Competitive. Aggressive. Tenacious. These are all words commonly associated with invasive species. In today’s article however, I am going to speak about opportunity.


An exciting new pilot project entitled Garden Artisans: Fresh food in the kitchen for children and youth began on Monday, July 17 at Shatford Centre involving vegetable growing and cooking with young people and elders.

As the floodwaters around the Okanagan are finally receding and the cool days of a long wet spring are seemingly behind us, it’s time to think about the next stage of the season.

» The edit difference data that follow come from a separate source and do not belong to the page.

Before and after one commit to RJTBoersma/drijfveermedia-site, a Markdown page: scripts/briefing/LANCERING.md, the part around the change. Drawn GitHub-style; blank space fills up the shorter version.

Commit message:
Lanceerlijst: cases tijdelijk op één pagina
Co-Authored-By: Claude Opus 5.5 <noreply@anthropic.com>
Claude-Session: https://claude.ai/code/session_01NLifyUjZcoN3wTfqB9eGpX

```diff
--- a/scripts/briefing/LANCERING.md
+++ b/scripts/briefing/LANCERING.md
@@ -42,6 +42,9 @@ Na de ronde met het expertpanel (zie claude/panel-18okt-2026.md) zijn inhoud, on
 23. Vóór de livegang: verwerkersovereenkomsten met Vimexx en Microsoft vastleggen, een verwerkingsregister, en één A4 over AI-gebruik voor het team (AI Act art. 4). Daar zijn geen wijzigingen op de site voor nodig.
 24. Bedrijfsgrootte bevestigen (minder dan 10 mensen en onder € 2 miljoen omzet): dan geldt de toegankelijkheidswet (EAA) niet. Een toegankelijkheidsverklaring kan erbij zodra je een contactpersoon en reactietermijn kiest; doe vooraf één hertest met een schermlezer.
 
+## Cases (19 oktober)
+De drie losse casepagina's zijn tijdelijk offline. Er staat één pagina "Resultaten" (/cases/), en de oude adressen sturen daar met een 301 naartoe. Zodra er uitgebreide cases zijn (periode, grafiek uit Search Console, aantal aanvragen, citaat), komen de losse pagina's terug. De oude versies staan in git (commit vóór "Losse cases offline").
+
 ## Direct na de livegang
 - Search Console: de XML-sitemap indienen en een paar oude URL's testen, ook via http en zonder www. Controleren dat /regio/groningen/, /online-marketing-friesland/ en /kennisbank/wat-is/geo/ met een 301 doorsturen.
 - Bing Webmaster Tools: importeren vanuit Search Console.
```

To commemorate World Environment Day taking place today, Okanagan Similkameen Stewardship is proud to announce its first annual Wildlife Habitat Stewardship Awards. The wwards recognize landowners and volunteers who have made a significant contribution towards a collaborative stewardship pro…

The Okanagan Community Bat Program is seeking volunteers and bat colonies for the Annual Bat Count. This citizen-science initiative encourages residents to count bats at local roost sites. “Bat counts are a wonderful way for residents to get involved in collecting important scientific inform…

The Penticton and District Garden club is giving blooms – and residents – a chance to blossom. The Festival of Flowers, on Saturday, June 10 from 9:30 a.m. to 5 p.m., invites residents to enter their most bountiful blooms to be judged. There are cateogires for roses, border plants, flower ar…

Recently a landscape architect friend told me about a great gardening book entitled “Planting in the Post-Wild World” written by Thomas Rainer and Claudia West.

The Penticton and District Garden club is giving blooms – and residents – a chance to blossom. The Festival of Flowers, on Saturday, June 10 from 9:30 a.m. to 5:00 p.m., invites residents to enter their most bountiful blooms to be judged. There are cateogires for roses, border plants, flower…

When you work with invasive plants on a regular basis as I do, there is a fairly high expectation that your own property will be devoid of unwanted invaders.

BC Nature has announced the opening of a new public viewing facility (bird blind) at Vaseux Lake Wildlife Refuge. This three-storey, architect-designed structure, situated at the end of the trail and boardwalk leading from the parking lot, replaces one built in the 1990s.

The following is an excerpt from “Best Places to Bird in British Columbia” by Russell Cannings and Richard Cannings. Published by Greystone Books, April 2017. Condensed and reproduced with permission of the publisher.